§ WHAT THE TASK ASKS
For this exercise, copy out each line of the material below that includes "campo".

§ RECORDS TO PROCESS
================================

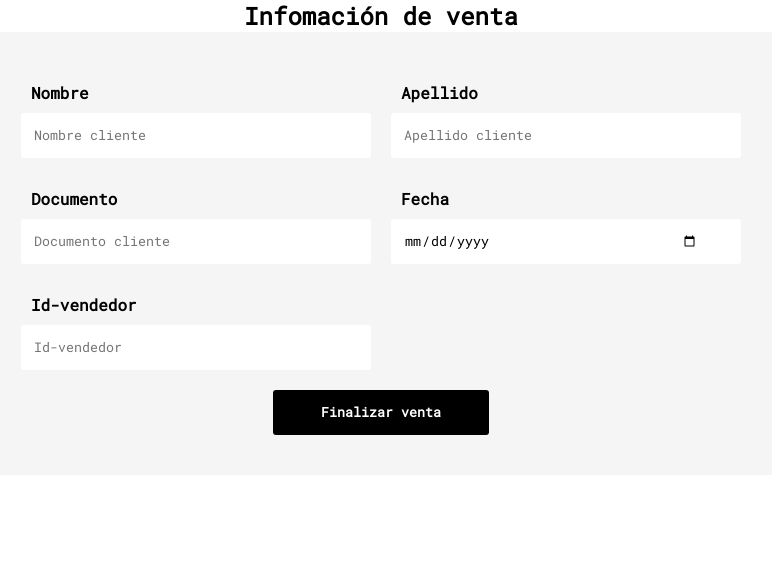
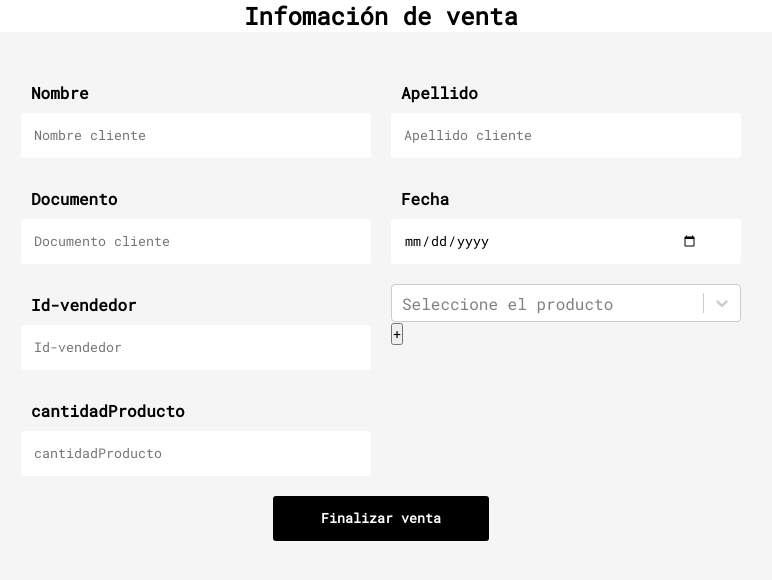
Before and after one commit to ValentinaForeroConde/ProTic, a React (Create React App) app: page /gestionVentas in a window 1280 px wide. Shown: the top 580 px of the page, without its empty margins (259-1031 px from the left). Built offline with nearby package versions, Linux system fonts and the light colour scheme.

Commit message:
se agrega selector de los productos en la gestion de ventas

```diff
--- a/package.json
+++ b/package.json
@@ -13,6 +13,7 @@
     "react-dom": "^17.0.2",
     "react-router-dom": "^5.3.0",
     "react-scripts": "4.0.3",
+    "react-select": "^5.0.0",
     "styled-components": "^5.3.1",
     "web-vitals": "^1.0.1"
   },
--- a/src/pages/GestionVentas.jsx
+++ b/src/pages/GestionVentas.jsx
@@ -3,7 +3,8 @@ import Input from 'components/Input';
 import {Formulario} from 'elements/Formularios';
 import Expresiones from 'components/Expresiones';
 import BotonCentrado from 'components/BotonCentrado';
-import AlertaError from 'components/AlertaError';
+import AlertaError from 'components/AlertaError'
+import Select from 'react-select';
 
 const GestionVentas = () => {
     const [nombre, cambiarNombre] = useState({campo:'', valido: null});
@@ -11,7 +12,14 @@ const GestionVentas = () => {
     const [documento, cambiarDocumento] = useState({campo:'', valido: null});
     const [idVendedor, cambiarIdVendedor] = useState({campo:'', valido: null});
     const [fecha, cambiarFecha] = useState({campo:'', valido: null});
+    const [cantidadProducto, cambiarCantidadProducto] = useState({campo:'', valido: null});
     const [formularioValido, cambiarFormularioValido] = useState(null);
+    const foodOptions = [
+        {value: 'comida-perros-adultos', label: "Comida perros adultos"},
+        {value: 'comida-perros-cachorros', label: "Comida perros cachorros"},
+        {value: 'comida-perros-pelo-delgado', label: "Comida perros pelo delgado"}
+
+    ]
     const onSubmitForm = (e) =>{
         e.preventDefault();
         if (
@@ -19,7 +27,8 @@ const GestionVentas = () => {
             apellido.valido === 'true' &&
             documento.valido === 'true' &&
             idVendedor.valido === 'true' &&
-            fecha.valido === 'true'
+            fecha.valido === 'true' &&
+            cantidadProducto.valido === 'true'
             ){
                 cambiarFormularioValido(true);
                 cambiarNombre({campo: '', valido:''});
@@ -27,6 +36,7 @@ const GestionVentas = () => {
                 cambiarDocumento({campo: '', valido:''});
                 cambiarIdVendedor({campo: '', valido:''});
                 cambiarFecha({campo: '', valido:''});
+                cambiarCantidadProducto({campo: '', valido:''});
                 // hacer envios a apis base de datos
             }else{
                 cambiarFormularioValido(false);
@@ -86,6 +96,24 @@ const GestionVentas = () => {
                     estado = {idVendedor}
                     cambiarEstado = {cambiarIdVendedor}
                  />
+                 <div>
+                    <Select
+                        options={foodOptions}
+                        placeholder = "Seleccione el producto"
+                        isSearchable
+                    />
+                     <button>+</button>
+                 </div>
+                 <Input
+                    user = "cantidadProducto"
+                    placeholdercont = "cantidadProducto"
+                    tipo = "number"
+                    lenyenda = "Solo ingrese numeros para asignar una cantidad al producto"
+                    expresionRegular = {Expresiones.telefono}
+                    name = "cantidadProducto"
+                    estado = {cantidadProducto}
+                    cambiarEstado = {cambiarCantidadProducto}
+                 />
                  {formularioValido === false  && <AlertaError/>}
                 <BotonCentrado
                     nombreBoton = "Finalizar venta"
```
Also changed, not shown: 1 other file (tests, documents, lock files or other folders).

================================

§ EXERCISE RESPONSE
     const [nombre, cambiarNombre] = useState({campo:'', valido: null});
     const [documento, cambiarDocumento] = useState({campo:'', valido: null});
     const [idVendedor, cambiarIdVendedor] = useState({campo:'', valido: null});
     const [fecha, cambiarFecha] = useState({campo:'', valido: null});
+    const [cantidadProducto, cambiarCantidadProducto] = useState({campo:'', valido: null});
                 cambiarNombre({campo: '', valido:''});
                 cambiarDocumento({campo: '', valido:''});
                 cambiarIdVendedor({campo: '', valido:''});
                 cambiarFecha({campo: '', valido:''});
+                cambiarCantidadProducto({campo: '', valido:''});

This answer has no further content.